Weight-wise, Red still holds a sizeable 300g lead over Rival so while the overall performance is now incredibly close, Rival users will still have a little extra weight to lug up the mountain with a total package weight of 2,281g.
Rival vs. the competition
Rival may be markedly heavier than Red, but ignoring personal preferences in shift actuation style and feel – such as two levers versus one, light versus firm action, etc – and intangibles such as aesthetics, it still holds a significant weight advantage over comparable groups from Shimano and Campagnolo.
For example, Shimano’s 105 group is a near match for Rival pricewise but the more expensive Ultegra SL is much closer in weight, although even that group is about 100g heavier. Right-hand lever throw for upshifts is also much longer – 20 degrees versus just 10 – though Shimano still edges out SRAM on the other side, even with the new Zero Loss spool, at 25 degrees versus 35.
It’s a similar scenario with Campagnolo. Veloce is closer to Rival in price but Centaur is a better match for weight, although still 150g heavier for the alloy version. Both also receive new-shape Ergopower levers (which feel fantastic, by the way) but carry on with previous-generation 10-speed operation, which should be replaced with Campagnolo’s new 11-speed platform soon.
Rival’s biggest ‘rival’ may be big brother Force. SRAM gave its middle child the same lever enhancements this year so the two share the same functionality, but materials upgrades leave Force with a 130g advantage.
General debate over which of the three major component companies to choose will undoubtedly go on and we won’t even try to settle the overall score here. Shimano is still the undisputed king of smooth and quality control, Campagnolo arguably still rules the multiple-shift game and carries the greatest cachet, and all three offer similarly admirable functionality.
Rival’s most recent updates now truly make it a Red group for the masses, though, and neither of the other two do nearly as good a job of mimicking the performance of its top dog this far down the line. When it comes to value for a money, Rival is a winner by a knockout – and we’re talking the lying-face-down-in-a-puddle-of-drool kind. If your heart is on SRAM and you insist on having the cream of the crop, Red is still the obvious choice but pound-for-pound, there’s simply no competition.
|SRAM Rival DoubleTap levers, pair||325g||£199.99 (US$356)|
|SRAM Rival rear derailleur||186g||£59.99 ($79)|
|SRAM Rival front derailleur, braze-on||89g||£24.99 ($46)|
|SRAM Rival OCT crankset, 170mm, 39/53T||745g||£119.99 inc BB ($193)|

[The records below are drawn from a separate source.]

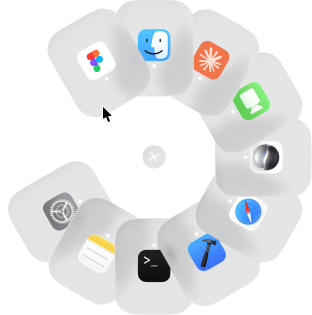
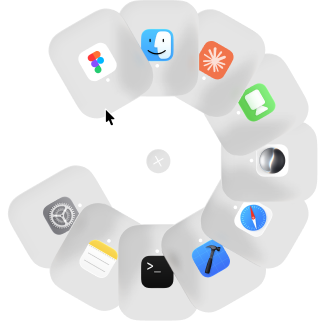
Update Highlight cards with clean unclipped Figma 10:2643 exports

diff --git a/docs/index.html b/docs/index.html
@@ -1313,19 +1313,19 @@
           </div>
         </article>
 
-        <!-- Card 2: Nhấn là mở - click là chuyển (Retina 1024px) -->
+        <!-- Card 2: Nhấn là mở - click là chuyển -->
         <article class="h-card">
           <h3 class="h-card-title" data-i18n="c2_t">Nhấn là mở - click là chuyển</h3>
           <div class="h-card-visual">
-            <img class="rounded-render" src="screenshots/style-rect-light.png" alt="Nhấn là mở - click là chuyển" />
+            <img src="figma/card-click-switch.png?v=3" alt="Nhấn là mở - click là chuyển" />
           </div>
         </article>
 
-        <!-- Card 3: Điều chỉnh giao diện theo sở thích cá nhân (Retina 1024px, unclipped) -->
+        <!-- Card 3: Điều chỉnh giao diện theo sở thích cá nhân -->
         <article class="h-card">
           <h3 class="h-card-title" data-i18n="c3_t">Điều chỉnh giao diện theo sở thích cá nhân</h3>
           <div class="h-card-visual">
-            <img class="rounded-render" src="screenshots/style-liquid-fan.png" alt="Điều chỉnh giao diện" />
+            <img src="figma/card-customize.png?v=3" alt="Điều chỉnh giao diện" />
           </div>
         </article>
 
@@ -1334,7 +1334,7 @@
           <h3 class="h-card-title" data-i18n="c4_t">Giữ nguyên cửa sổ không thay đổi.</h3>
           <div class="h-card-visual">
             <div class="window-preview">
-              <img src="figma/card-window-inner.png" alt="Giữ nguyên cửa sổ" />
+              <img src="figma/card-window-desktop.png?v=3" alt="Giữ nguyên cửa sổ" />
             </div>
           </div>
         </article>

|SRAM Rival GXP bottom bracket||124g|
|SRAM Rival brake calipers, pair, with hardware||273g||£69.99 ($115)|
|SRAM OG-1070 cassette, 12-26T||261g||£59.99 ($95)|
|SRAM PC1030 chain, 114 links, with PowerLock||278g||£23.99 ($35)|